Scan the entries below. Return every line that includes "output".

(Stored entries)
========

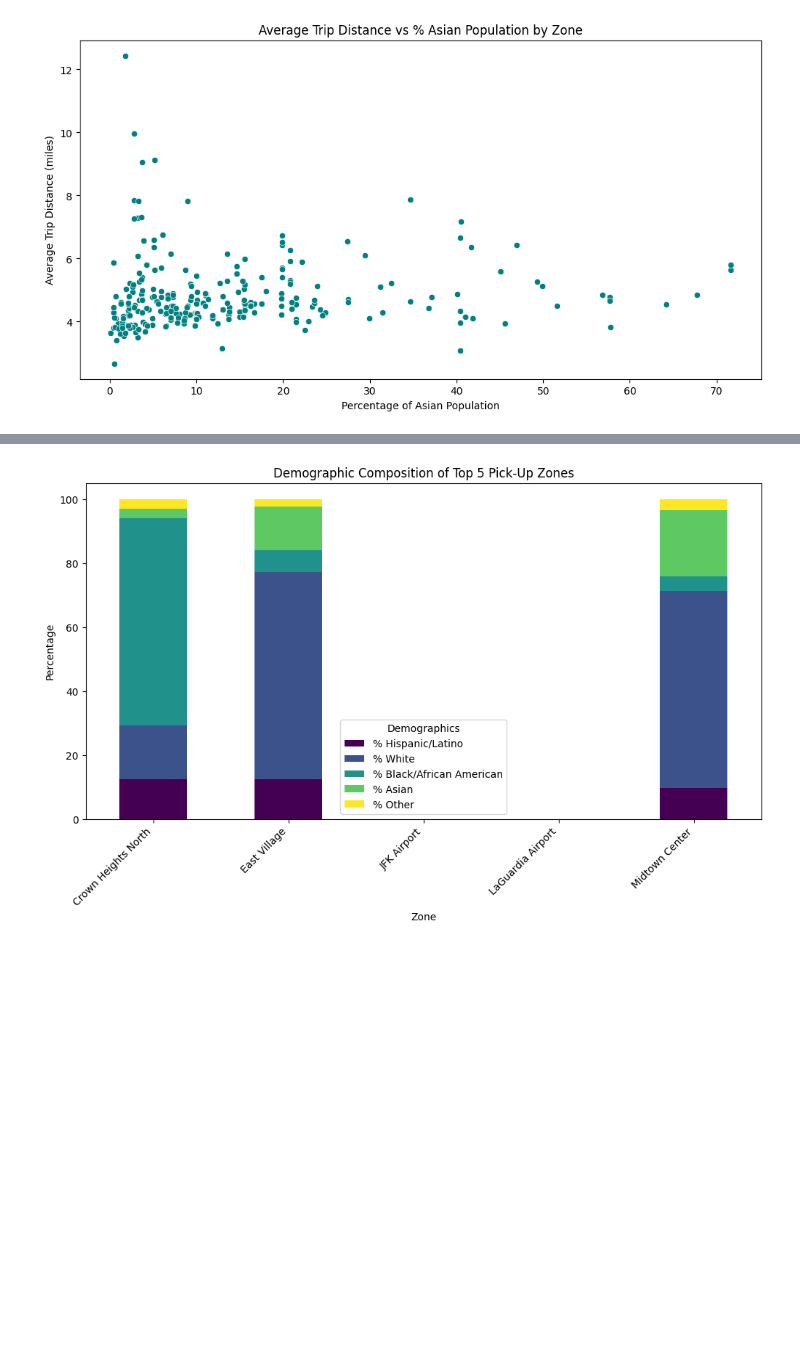
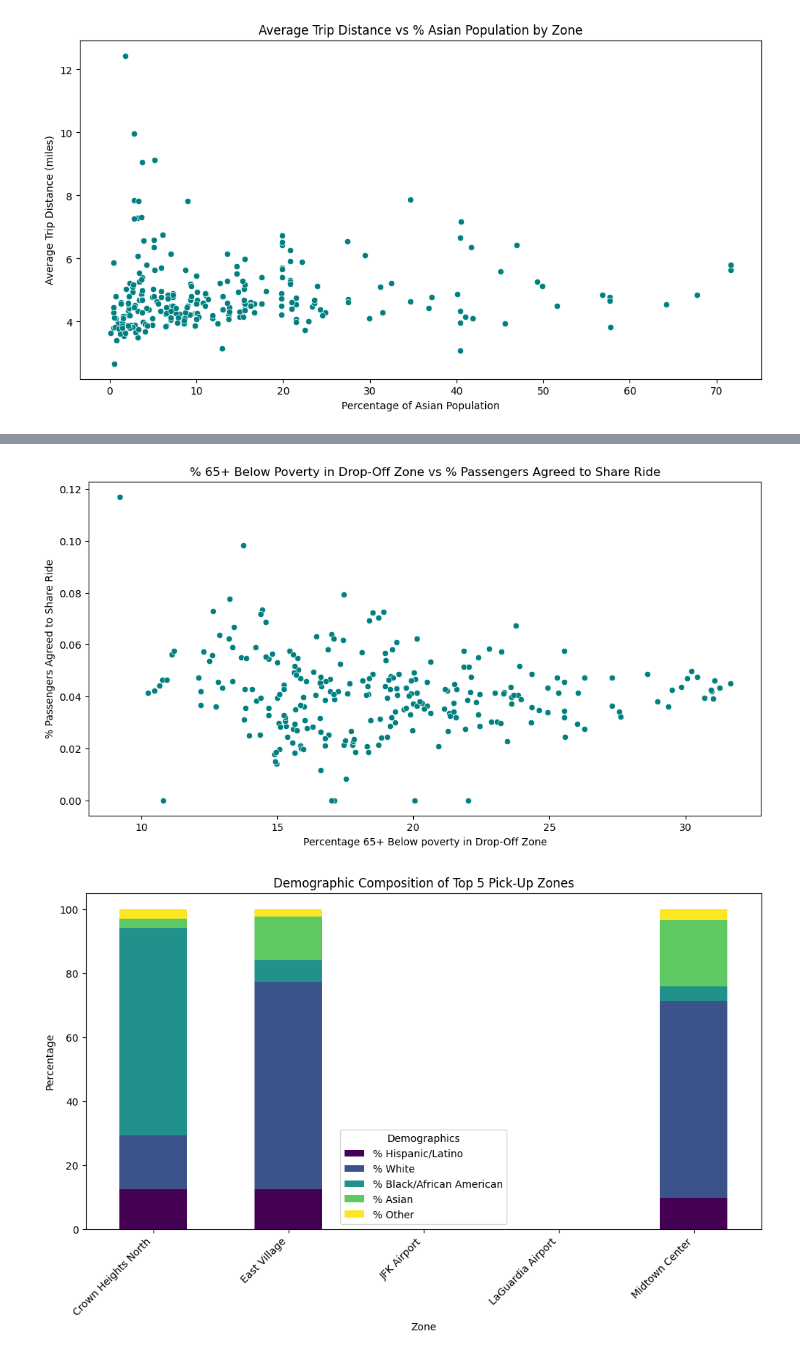
Before and after one commit to gracejiang0929/Bias-Detection-and-Mitigation-in-Ride-Hailing, a Jupyter notebook: tlc_tester.ipynb, the cells around one changed output, grey strips where cells are left out. Drawn from its saved outputs; the diff is of its cells as text; code cells hidden in the pictures; blank space fills up the shorter version.

```diff
--- a/tlc_tester.ipynb
+++ b/tlc_tester.ipynb
@@ -497 +505,19 @@ plt.show()
+# %%
+# Plotting the average percentage of passengers who agreed to share rides to
+# zones against their percentage of 65+ residents below poverty
+rideshare_vs_poverty = mrgd.groupby('zone').agg({
+    '%65+ Below povertyDO': 'mean',
+    'Passenger Agreed to Share Ride': 'mean'
+}).dropna()
+
+plt.figure(figsize=(12, 6))
+sns.scatterplot(y=rideshare_vs_poverty['Passenger Agreed to Share Ride'],
+                x=rideshare_vs_poverty['%65+ Below povertyDO'], \
+                color='teal')
+plt.title('% 65+ Below Poverty in Drop-Off Zone vs % Passengers Agreed to Share Ride')
+plt.xlabel('Percentage 65+ Below poverty in Drop-Off Zone')
+plt.ylabel('% Passengers Agreed to Share Ride')
+plt.show()
+# %% [output]
+[figure, added]
 # %%
```
Also changed, not shown: parts of 6 cells of this notebook.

========

Result below —
Before and after one commit to gracejiang0929/Bias-Detection-and-Mitigation-in-Ride-Hailing, a Jupyter notebook: tlc_tester.ipynb, the cells around one changed output, grey strips where cells are left out. Drawn from its saved outputs; the diff is of its cells as text; code cells hidden in the pictures; blank space fills up the shorter version.
+# %% [output]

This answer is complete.